Seraïdari, Katerina. "Saint Jean le Russe : pèlerinage et territorialité." La Revue de géographie historique, n.16 (May 2020)
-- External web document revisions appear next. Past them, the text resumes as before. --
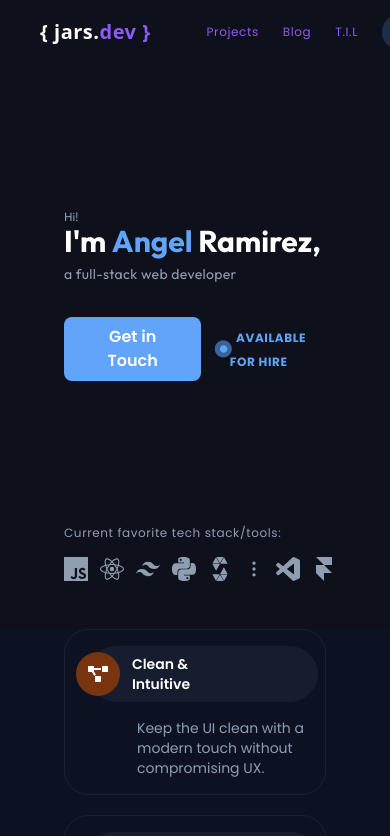
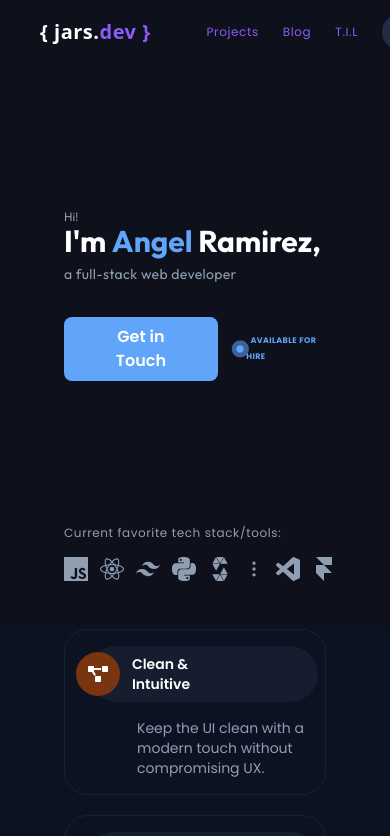
Before and after one commit to ImJars/Development-full-coding, a React (Vite) app: page / in a window 390 px wide. Shown: the top 836 px of the page. Built offline with nearby package versions, Linux system fonts and the light colour scheme.

Commit message:
Update home.jsx

```diff
--- a/src/home.jsx
+++ b/src/home.jsx
@@ -56,6 +56,9 @@ const Ping = styled.div`
     }
   }
 `;
+const Available = styled.a`
+  font-size: clamp(0.5rem, 0.3512rem + 0.5952vw, 0.75rem);
+`
 
 const Cards = styled.div`
   display: grid;
@@ -222,13 +225,13 @@ function Home() {
                       </Ping>
                     </div>
                   </div>
-                  <span>
-                    <a
+                  <span className="flex">
+                    <Available
                       href="#"
                       className="uppercase font-bold text-xs tracking-wider"
                     >
                       &nbsp; Available for hire
-                    </a>
+                    </Available>
                   </span>
                 </motion.div>
               </div>
```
Constructed in a locality of Evia in 1951, the church of Saint John the Russian constitutes one of the most important pilgrimages of Greece. The article examines the religious, memorial and commercial parameters of this pilgrimage, as well as the dimension of territoriality and its deployment on three levels: a) the models of identification of the refugees who brought the relic of the saint from their native Cappadocia to Evia in 1924, after the population exchange between Greece and Turkey; b) the feeling of familiarity of Russian pilgrims who come massively to pray in front of the relic; and c) the logic of appropriation. Adopting a diachronic perspective, the article shows the fundamental role Russians have played in the establishment of the saint’s worship since 1881 – when the forearm of the saint’s relic was offered to Russian monks at the monastery of Panteleimon of Mount Athos. The Russian offerings of the nineteenth century, which are exposed in the museum next to the shrine, bring the proof of this continuity and inscribe current Russian visitors into a “lineage” of pilgrims. Through these marks of territoriality, the limits between familiarity and appropriation are redefined: although the saint was their compatriot, he has always decided to stay with those who were the first to recognize his sanctity (even before his death), that is the Orthodox of Prokopi. If the Russian offerings of the nineteenth century give temporal depth to the relationship between the saint and the Russian pilgrims, the dimension of territoriality that these objects evoke, takes another form in the case of the refugees’ descendants: for them, the Russian offerings are a source of pride (proving the international reputation of theirsaint) but also the legacy of their Cappadocian ancestors, the Karamanlides. This Orthodox population was speaking Ottoman Turkish, but wrote in Greek characters: as their current descendants stress, the Orthodox of Prokopi decided to lose the use of Greek language in order to be able to keep their Orthodox faith. Although this Turkish-speaking population constitutes a challenge to the Greek national rhetoric, the reference to the Russians manages to “des-Ottomanize” the Orthodox of Prokopi, since the regular contacts between the two groups started at the end of a period of military confrontations between the Russian and the Ottoman Empire (the Crimean War and the Russo-Turkish War of 1877-1878). The Russian offerings of the nineteenth century, but also the “Russian corner” (decorated with frescos of Russian saints) that one’s can find next to the reliquary of the saint, show the capacity of this site of pilgrimage to evoke other spaces (like Cappadocia, Mount Athos or Russia) and to develop, in a variety of forms, the dimension of territoriality.